## WHAT TO PRODUCE
Reply with the data below, repeated exactly in full.

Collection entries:

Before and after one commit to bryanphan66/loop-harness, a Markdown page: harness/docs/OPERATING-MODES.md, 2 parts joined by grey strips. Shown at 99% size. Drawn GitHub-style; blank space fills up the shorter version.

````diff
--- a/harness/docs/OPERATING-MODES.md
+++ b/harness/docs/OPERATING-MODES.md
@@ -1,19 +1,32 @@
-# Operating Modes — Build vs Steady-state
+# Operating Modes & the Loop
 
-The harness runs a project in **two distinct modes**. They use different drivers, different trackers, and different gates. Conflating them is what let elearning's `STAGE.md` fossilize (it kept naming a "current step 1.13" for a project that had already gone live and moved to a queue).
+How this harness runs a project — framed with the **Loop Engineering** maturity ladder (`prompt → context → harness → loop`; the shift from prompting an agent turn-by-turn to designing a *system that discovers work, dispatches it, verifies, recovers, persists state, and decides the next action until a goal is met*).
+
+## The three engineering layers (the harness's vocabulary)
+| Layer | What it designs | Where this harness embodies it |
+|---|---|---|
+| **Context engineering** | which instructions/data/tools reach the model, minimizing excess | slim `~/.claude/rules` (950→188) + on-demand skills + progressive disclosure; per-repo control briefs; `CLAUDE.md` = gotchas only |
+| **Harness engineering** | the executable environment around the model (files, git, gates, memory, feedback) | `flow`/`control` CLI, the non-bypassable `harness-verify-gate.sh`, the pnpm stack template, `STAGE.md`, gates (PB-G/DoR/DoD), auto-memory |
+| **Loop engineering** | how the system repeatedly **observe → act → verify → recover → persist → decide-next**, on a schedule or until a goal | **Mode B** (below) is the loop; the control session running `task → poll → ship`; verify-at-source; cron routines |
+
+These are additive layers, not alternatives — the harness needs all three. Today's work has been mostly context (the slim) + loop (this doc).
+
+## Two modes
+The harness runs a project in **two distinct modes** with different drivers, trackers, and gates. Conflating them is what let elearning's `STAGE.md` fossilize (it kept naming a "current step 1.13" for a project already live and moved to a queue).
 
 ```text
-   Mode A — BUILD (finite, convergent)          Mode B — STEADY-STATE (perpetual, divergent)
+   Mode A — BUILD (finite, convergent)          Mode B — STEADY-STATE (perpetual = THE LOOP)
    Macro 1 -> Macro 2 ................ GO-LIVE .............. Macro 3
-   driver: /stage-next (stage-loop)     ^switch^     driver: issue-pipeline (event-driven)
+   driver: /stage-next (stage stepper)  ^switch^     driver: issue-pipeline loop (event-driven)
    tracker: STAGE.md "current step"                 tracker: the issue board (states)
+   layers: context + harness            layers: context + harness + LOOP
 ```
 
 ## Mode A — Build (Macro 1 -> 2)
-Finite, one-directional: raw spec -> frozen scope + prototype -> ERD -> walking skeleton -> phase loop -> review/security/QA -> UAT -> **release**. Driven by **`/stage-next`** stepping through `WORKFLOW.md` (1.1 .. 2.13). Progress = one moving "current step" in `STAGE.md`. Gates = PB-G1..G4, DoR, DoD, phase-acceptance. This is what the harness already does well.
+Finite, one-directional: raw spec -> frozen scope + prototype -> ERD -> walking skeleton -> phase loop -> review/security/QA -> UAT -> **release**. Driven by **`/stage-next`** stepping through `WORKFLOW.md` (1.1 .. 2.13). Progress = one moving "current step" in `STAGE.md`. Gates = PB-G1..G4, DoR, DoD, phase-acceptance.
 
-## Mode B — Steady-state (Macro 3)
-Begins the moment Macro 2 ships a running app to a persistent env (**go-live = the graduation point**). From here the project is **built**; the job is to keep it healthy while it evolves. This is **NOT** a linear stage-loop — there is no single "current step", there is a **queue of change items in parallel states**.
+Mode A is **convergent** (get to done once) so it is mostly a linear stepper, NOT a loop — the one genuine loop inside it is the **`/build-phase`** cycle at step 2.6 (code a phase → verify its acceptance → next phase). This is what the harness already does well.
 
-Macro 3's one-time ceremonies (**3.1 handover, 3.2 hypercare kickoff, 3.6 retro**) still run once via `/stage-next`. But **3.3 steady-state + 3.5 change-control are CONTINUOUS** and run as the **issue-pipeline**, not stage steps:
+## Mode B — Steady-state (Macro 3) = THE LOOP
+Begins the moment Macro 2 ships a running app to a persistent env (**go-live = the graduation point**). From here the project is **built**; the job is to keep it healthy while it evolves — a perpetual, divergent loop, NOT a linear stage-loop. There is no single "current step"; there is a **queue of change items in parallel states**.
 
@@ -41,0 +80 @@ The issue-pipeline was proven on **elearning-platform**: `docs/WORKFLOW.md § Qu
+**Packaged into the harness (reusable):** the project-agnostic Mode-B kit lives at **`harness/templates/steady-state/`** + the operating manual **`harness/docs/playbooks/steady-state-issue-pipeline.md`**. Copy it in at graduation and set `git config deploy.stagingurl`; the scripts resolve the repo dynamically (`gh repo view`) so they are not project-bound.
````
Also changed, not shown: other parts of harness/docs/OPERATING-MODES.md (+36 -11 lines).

## SOLUTION FOR THIS PROBLEM
Before and after one commit to bryanphan66/loop-harness, a Markdown page: harness/docs/OPERATING-MODES.md, 2 parts joined by grey strips. Shown at 99% size. Drawn GitHub-style; blank space fills up the shorter version.

````diff
--- a/harness/docs/OPERATING-MODES.md
+++ b/harness/docs/OPERATING-MODES.md
@@ -1,19 +1,32 @@
-# Operating Modes — Build vs Steady-state
+# Operating Modes & the Loop
 
-The harness runs a project in **two distinct modes**. They use different drivers, different trackers, and different gates. Conflating them is what let elearning's `STAGE.md` fossilize (it kept naming a "current step 1.13" for a project that had already gone live and moved to a queue).
+How this harness runs a project — framed with the **Loop Engineering** maturity ladder (`prompt → context → harness → loop`; the shift from prompting an agent turn-by-turn to designing a *system that discovers work, dispatches it, verifies, recovers, persists state, and decides the next action until a goal is met*).
+
+## The three engineering layers (the harness's vocabulary)
+| Layer | What it designs | Where this harness embodies it |
+|---|---|---|
+| **Context engineering** | which instructions/data/tools reach the model, minimizing excess | slim `~/.claude/rules` (950→188) + on-demand skills + progressive disclosure; per-repo control briefs; `CLAUDE.md` = gotchas only |
+| **Harness engineering** | the executable environment around the model (files, git, gates, memory, feedback) | `flow`/`control` CLI, the non-bypassable `harness-verify-gate.sh`, the pnpm stack template, `STAGE.md`, gates (PB-G/DoR/DoD), auto-memory |
+| **Loop engineering** | how the system repeatedly **observe → act → verify → recover → persist → decide-next**, on a schedule or until a goal | **Mode B** (below) is the loop; the control session running `task → poll → ship`; verify-at-source; cron routines |
+
+These are additive layers, not alternatives — the harness needs all three. Today's work has been mostly context (the slim) + loop (this doc).
+
+## Two modes
+The harness runs a project in **two distinct modes** with different drivers, trackers, and gates. Conflating them is what let elearning's `STAGE.md` fossilize (it kept naming a "current step 1.13" for a project already live and moved to a queue).
 
 ```text
-   Mode A — BUILD (finite, convergent)          Mode B — STEADY-STATE (perpetual, divergent)
+   Mode A — BUILD (finite, convergent)          Mode B — STEADY-STATE (perpetual = THE LOOP)
    Macro 1 -> Macro 2 ................ GO-LIVE .............. Macro 3
-   driver: /stage-next (stage-loop)     ^switch^     driver: issue-pipeline (event-driven)
+   driver: /stage-next (stage stepper)  ^switch^     driver: issue-pipeline loop (event-driven)
    tracker: STAGE.md "current step"                 tracker: the issue board (states)
+   layers: context + harness            layers: context + harness + LOOP
 ```
 
 ## Mode A — Build (Macro 1 -> 2)
-Finite, one-directional: raw spec -> frozen scope + prototype -> ERD -> walking skeleton -> phase loop -> review/security/QA -> UAT -> **release**. Driven by **`/stage-next`** stepping through `WORKFLOW.md` (1.1 .. 2.13). Progress = one moving "current step" in `STAGE.md`. Gates = PB-G1..G4, DoR, DoD, phase-acceptance. This is what the harness already does well.
+Finite, one-directional: raw spec -> frozen scope + prototype -> ERD -> walking skeleton -> phase loop -> review/security/QA -> UAT -> **release**. Driven by **`/stage-next`** stepping through `WORKFLOW.md` (1.1 .. 2.13). Progress = one moving "current step" in `STAGE.md`. Gates = PB-G1..G4, DoR, DoD, phase-acceptance.
 
-## Mode B — Steady-state (Macro 3)
-Begins the moment Macro 2 ships a running app to a persistent env (**go-live = the graduation point**). From here the project is **built**; the job is to keep it healthy while it evolves. This is **NOT** a linear stage-loop — there is no single "current step", there is a **queue of change items in parallel states**.
+Mode A is **convergent** (get to done once) so it is mostly a linear stepper, NOT a loop — the one genuine loop inside it is the **`/build-phase`** cycle at step 2.6 (code a phase → verify its acceptance → next phase). This is what the harness already does well.
 
-Macro 3's one-time ceremonies (**3.1 handover, 3.2 hypercare kickoff, 3.6 retro**) still run once via `/stage-next`. But **3.3 steady-state + 3.5 change-control are CONTINUOUS** and run as the **issue-pipeline**, not stage steps:
+## Mode B — Steady-state (Macro 3) = THE LOOP
+Begins the moment Macro 2 ships a running app to a persistent env (**go-live = the graduation point**). From here the project is **built**; the job is to keep it healthy while it evolves — a perpetual, divergent loop, NOT a linear stage-loop. There is no single "current step"; there is a **queue of change items in parallel states**.
 
@@ -41,0 +80 @@ The issue-pipeline was proven on **elearning-platform**: `docs/WORKFLOW.md § Qu
+**Packaged into the harness (reusable):** the project-agnostic Mode-B kit lives at **`harness/templates/steady-state/`** + the operating manual **`harness/docs/playbooks/steady-state-issue-pipeline.md`**. Copy it in at graduation and set `git config deploy.stagingurl`; the scripts resolve the repo dynamically (`gh repo view`) so they are not project-bound.
````
Also changed, not shown: other parts of harness/docs/OPERATING-MODES.md (+36 -11 lines).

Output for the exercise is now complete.